Problem to solve>
What you produce should be every line from the data that includes "tego".

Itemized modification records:
((

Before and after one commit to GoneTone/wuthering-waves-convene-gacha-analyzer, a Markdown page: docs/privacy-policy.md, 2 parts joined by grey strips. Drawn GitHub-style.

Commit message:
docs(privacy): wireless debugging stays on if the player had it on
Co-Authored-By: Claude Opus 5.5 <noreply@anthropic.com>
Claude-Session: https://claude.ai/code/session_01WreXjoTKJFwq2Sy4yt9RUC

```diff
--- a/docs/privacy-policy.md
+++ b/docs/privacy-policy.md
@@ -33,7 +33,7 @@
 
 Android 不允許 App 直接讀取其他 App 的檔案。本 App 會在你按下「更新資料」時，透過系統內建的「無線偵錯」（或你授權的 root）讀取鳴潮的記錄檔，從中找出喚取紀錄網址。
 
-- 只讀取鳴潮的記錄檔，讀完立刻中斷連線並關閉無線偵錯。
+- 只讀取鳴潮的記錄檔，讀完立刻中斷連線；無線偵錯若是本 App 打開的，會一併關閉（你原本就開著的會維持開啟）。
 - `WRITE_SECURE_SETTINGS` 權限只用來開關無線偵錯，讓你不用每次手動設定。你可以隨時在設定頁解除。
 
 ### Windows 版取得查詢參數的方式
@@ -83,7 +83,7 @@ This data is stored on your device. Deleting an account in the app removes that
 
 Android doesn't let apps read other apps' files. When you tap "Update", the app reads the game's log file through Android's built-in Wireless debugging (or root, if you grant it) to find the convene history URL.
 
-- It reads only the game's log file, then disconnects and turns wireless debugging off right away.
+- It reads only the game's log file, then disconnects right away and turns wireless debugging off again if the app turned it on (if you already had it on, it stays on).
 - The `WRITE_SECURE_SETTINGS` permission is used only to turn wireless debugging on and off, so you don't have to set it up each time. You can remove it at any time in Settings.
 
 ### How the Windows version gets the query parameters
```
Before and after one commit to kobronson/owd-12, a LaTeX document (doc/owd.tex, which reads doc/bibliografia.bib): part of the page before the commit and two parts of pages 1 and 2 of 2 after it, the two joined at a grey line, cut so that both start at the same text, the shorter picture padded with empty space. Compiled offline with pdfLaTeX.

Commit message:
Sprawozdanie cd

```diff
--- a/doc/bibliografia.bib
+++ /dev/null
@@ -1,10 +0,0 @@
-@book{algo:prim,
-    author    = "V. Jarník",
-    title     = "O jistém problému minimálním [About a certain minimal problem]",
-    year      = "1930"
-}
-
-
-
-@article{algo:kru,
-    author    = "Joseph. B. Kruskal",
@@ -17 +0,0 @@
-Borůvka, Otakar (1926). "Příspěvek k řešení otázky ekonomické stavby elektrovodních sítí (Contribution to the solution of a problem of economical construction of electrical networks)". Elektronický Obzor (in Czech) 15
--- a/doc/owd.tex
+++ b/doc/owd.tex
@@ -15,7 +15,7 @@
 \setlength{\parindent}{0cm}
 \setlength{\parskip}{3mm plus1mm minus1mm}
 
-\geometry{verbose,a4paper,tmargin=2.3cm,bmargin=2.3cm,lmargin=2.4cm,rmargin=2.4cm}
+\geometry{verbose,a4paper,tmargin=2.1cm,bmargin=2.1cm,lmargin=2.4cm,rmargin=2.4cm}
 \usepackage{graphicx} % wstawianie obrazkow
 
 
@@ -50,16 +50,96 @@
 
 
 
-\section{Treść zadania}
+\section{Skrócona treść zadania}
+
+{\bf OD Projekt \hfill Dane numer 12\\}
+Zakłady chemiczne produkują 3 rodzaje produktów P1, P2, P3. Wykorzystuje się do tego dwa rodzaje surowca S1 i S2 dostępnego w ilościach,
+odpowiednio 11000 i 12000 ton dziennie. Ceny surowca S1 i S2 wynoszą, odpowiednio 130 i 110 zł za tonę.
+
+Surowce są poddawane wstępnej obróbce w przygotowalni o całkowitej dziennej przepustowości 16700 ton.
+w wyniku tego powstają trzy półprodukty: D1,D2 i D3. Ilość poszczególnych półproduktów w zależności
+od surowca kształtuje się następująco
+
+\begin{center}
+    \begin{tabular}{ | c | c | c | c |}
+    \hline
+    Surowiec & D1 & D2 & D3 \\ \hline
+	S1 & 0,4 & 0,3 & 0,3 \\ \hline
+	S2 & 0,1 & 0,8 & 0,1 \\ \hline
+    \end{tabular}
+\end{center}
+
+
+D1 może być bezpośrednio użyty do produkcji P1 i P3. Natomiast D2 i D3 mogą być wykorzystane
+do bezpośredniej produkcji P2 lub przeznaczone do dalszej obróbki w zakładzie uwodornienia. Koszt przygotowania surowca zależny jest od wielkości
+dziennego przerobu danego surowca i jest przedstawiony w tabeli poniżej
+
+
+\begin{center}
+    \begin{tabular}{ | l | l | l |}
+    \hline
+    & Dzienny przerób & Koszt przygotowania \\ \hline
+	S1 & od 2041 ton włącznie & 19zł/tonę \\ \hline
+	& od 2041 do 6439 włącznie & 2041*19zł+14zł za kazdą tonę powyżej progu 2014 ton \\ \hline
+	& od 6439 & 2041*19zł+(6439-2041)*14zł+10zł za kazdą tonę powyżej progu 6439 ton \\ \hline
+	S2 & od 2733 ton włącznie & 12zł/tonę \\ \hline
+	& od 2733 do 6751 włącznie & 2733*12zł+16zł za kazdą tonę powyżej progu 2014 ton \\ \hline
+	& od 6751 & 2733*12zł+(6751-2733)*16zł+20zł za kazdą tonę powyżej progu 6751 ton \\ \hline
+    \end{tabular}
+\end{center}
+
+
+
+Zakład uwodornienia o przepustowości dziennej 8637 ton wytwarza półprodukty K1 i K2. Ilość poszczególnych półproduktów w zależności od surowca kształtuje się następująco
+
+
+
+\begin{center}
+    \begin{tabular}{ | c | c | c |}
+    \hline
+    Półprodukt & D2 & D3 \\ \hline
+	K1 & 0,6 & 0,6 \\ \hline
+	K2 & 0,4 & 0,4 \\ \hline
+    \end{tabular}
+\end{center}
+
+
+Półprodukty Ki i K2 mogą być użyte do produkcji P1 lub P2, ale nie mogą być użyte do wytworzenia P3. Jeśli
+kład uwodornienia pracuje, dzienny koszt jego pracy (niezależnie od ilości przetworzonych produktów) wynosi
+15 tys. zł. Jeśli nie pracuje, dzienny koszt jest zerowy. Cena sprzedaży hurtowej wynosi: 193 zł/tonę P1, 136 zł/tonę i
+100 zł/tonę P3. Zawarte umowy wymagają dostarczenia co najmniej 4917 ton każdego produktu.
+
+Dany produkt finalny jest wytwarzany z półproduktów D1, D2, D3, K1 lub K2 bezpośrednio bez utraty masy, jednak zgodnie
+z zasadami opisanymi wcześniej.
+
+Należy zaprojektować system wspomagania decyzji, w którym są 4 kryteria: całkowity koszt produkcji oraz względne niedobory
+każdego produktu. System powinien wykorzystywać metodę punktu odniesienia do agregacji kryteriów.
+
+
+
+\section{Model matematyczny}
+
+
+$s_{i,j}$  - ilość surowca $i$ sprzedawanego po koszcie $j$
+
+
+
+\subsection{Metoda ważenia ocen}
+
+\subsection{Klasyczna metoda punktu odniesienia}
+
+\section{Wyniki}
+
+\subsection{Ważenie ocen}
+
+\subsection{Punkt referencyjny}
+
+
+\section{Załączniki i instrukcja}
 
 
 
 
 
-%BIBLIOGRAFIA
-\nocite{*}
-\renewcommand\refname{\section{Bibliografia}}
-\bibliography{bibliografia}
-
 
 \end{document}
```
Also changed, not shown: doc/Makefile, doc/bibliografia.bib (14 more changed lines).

))

Response for this exercise>
+Zakłady chemiczne produkują 3 rodzaje produktów P1, P2, P3. Wykorzystuje się do tego dwa rodzaje surowca S1 i S2 dostępnego w ilościach,
+w wyniku tego powstają trzy półprodukty: D1,D2 i D3. Ilość poszczególnych półproduktów w zależności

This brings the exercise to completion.